Test the Application

Start the application

node app.js

Insert documents in the messages collection, from the shell or any other tool. 

You can find below a screencast showing this very basic application working:


The source code of this sample application in this Github repository, take the step-01 branch; clone this branch using:

git clone -b step-01 https://github.com/tgrall/mongodb-realtime-pubsub.git


I have also created a gist showing the same behavior in Java:


Mathieu Ancelin has written it in Scala:

Add some user interface

We have the basics of a publish subscribe based application:
  • publish by inserting document into MongoDB
  • subscribe by reading document using a tailable cursor
Let's now push the messages to a user using for example socket.io. For this we need to:
  • add socket.io dependency to our node project
  • add HTML page to show messages
The following gists shows the updated version of the app.js and index.html, let's take a look:

The node application has been updated with the following features:

  • lines #4-7: import of http, file system and socket.io
  • lines #10-21: configure and start the http server.
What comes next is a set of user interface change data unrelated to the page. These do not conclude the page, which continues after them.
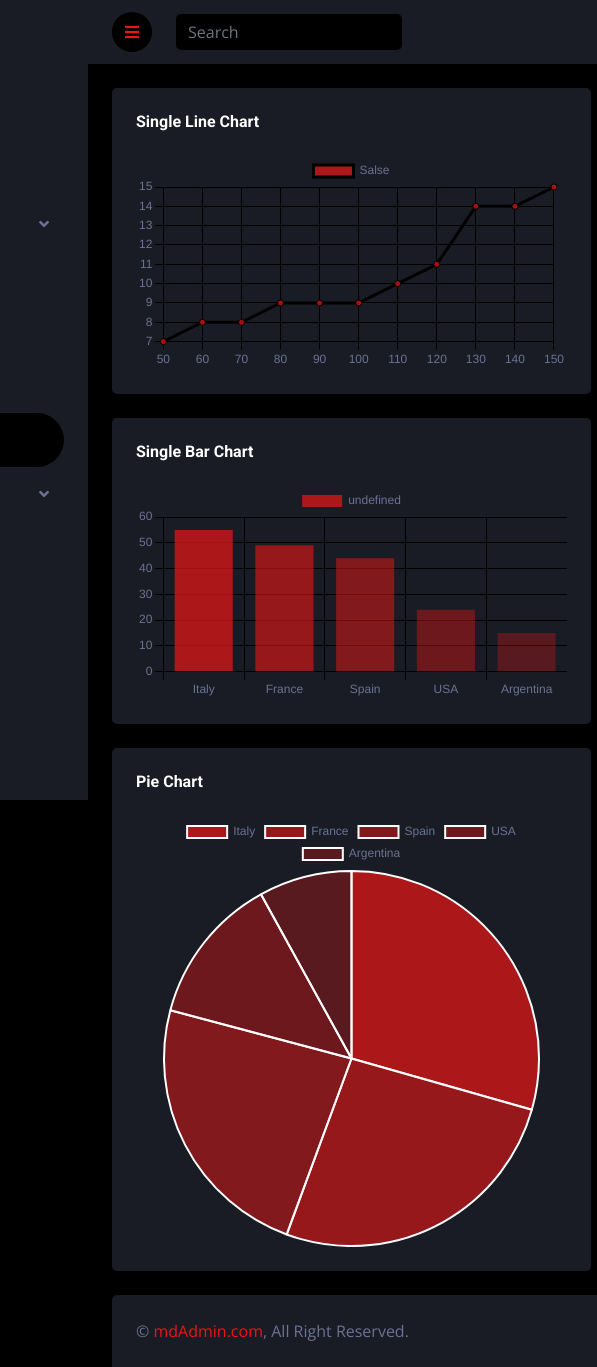
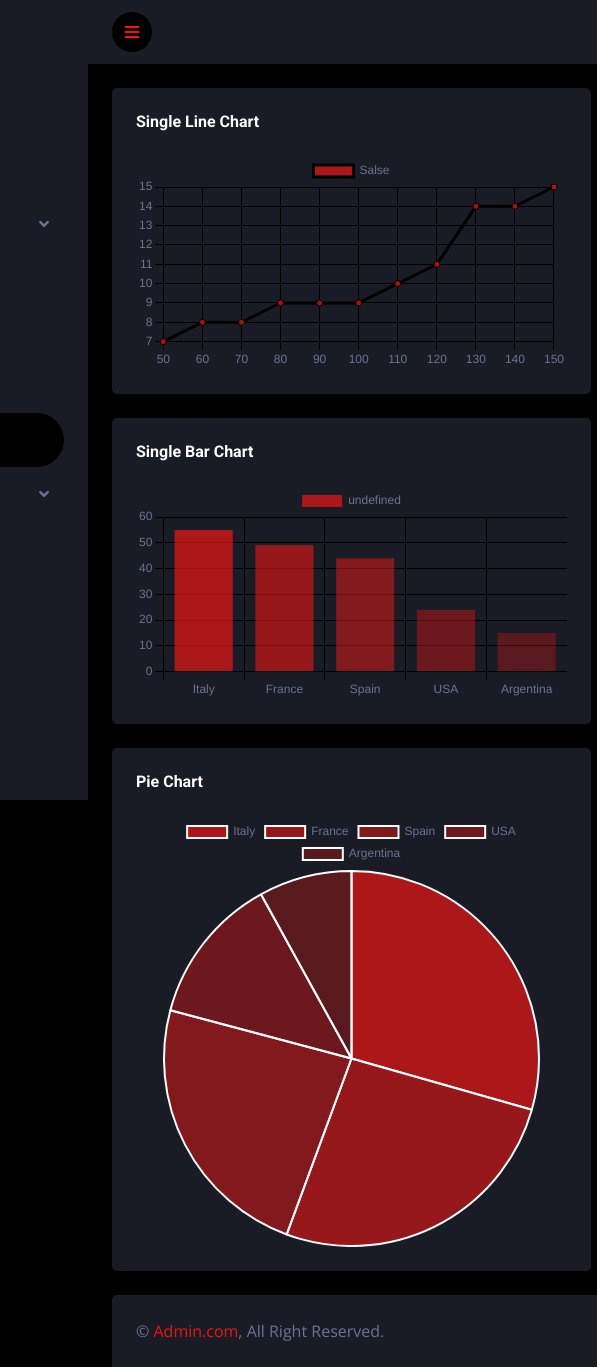
Before and after one commit to Zamal2003/admin-form, a plain HTML site: page chart.html in a window 1280 px wide. Shown: the full height of the page, 162-759 px from the left. Drawn offline with nearby package versions, Linux system fonts and the light colour scheme.

Commit message:
second commit

```diff
--- a/chart.html
+++ b/chart.html
@@ -97,7 +97,7 @@
                 <a href="#" class="sidebar-toggler flex-shrink-0">
                     <i class="fa fa-bars"></i>
                 </a>
-                <form class="d-none d-md-flex ms-4">
+                <form class="d-none d-Admin-flex ms-4">
                     <input class="form-control bg-dark border-0" type="search" placeholder="Search">
                 </form>
                 <div class="navbar-nav align-items-center ms-auto">
@@ -229,11 +229,11 @@
                 <div class="bg-secondary rounded-top p-4">
                     <div class="row">
                         <div class="col-12 col-sm-6 text-center text-sm-start">
-                            &copy; <a href="#">mdAdmin.com</a>, All Right Reserved.
+                            &copy; <a href="#">Admin.com</a>, All Right Reserved.
                         </div>
                         <div class="col-12 col-sm-6 text-center text-sm-end">
                             <!--/*** This template is free as long as you keep the footer author’s credit link/attribution link/backlink. If you'd like to use the template without the footer author’s credit link/attribution link/backlink, you can purchase the Credit Removal License from "https://htmlcodex.com/credit-removal". Thank you for your support. ***/-->
-                            Designed By <a href="https://mdAdmin.com">Admin Developer</a>
+                            Designed By <a href="https://Admin.com">Admin Developer</a>
                         </div>
                     </div>
                 </div>
```
Also changed, not shown: button.html (+2 -2 lines), element.html (+2 -2 lines), form.html (+2 -2 lines), index.html (+2 -2 lines).
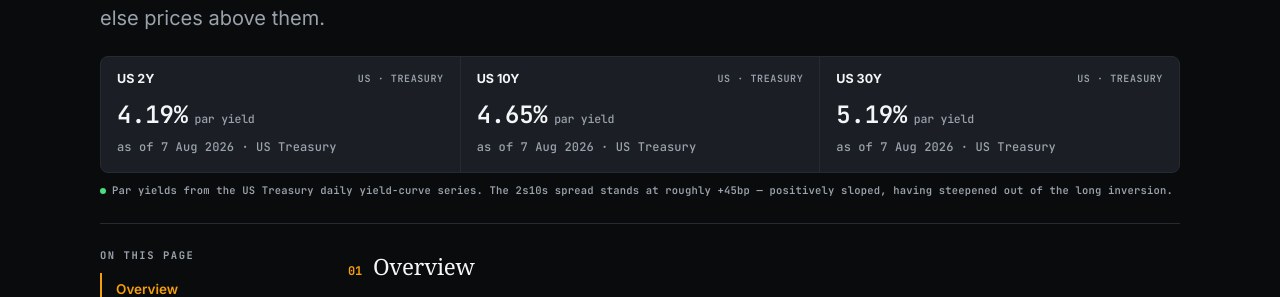
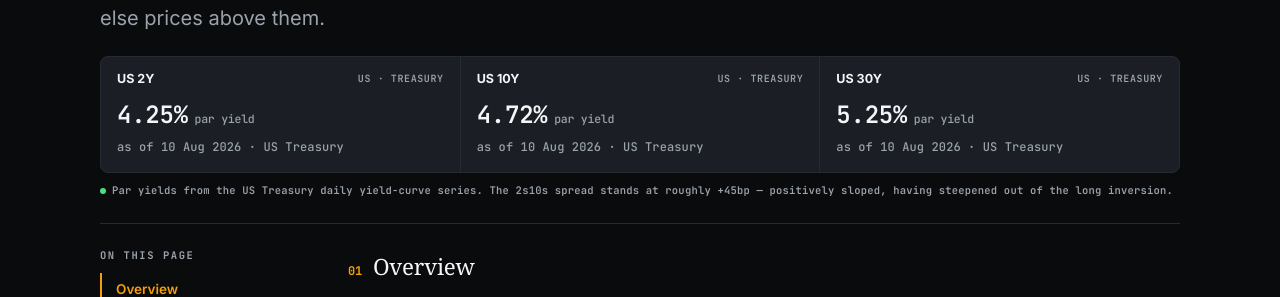
Before and after one commit to maverickrocx/RiskMaverick, a Jekyll site: the page built from markets/fixed-income.md, in a window 1280 px wide and 900 px high. Shown: the part 295-592 px from the top of the window. Built offline with Jekyll 4.4.1, drawn with Linux system fonts in a browser that asks for light colours; some web fonts are replaced.

Commit message:
chore(marks): daily benchmark refresh from primary sources

```diff
--- a/_data/marks.yml
+++ b/_data/marks.yml
@@ -2,41 +2,41 @@
 # Each mark carries the date and publisher it came from.
 
 de_da:
-  price: "€117.91"
-  asof: "10 Aug 2026"
+  price: "€110.38"
+  asof: "11 Aug 2026"
   source: "SMARD"
-  low: 3.66
-  high: 199.51
+  low: -0.18
+  high: 204.96
   points: 96
 estr:
-  price: "2.185%"
-  asof: "7 Aug 2026"
+  price: "2.184%"
+  asof: "10 Aug 2026"
   source: "ECB"
 henry_hub:
   price: "$2.81"
   asof: "3 Aug 2026"
   source: "EIA"
 lme_al:
-  price: "$3,280"
-  asof: "7 Aug 2026"
+  price: "$3,328"
+  asof: "10 Aug 2026"
   source: "LME"
 lme_cu:
-  price: "$14,240"
-  asof: "7 Aug 2026"
+  price: "$14,290"
+  asof: "10 Aug 2026"
   source: "LME"
 sofr:
-  price: "3.65%"
-  asof: "6 Aug 2026"
+  price: "3.62%"
+  asof: "7 Aug 2026"
   source: "NY Fed"
 us10y:
-  price: "4.65%"
-  asof: "7 Aug 2026"
+  price: "4.72%"
+  asof: "10 Aug 2026"
   source: "US Treasury"
 us2y:
-  price: "4.19%"
-  asof: "7 Aug 2026"
+  price: "4.25%"
+  asof: "10 Aug 2026"
   source: "US Treasury"
 us30y:
-  price: "5.19%"
-  asof: "7 Aug 2026"
+  price: "5.25%"
+  asof: "10 Aug 2026"
   source: "US Treasury"
```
You can see that I have created a simple handler to serve static html file
  • lines #28-39: I have added support to Web socket using socket.io where I open the tailable cursor, and push/emit the messages on the socket.
As you can see, the code that I have added is simple. I do not use any advanced framework, nor manage exceptions, this for simplicity and readability.

Let's now look at the client (html page).

Same as the server, it is really simple and does not use any advanced libraries except socket.io client (line #18) and JQuery (line #19), and used:

  • on line #22 to received messages ans print them in the page using JQuery on line #23
I have created a screencast of this version of the application:




You can find the source code in this Github repository, take the step-02 branch; clone this branch using:

git clone -b step-02 https://github.com/tgrall/mongodb-realtime-pubsub.git


Conclusion

In this first post, we have:

  • learned about tailable cursor and capped collection
  • see how it can be used to develop a pub/sub application
  • expose this into a basic web socket based application
In the next article we will continue to develop a bigger application using these features.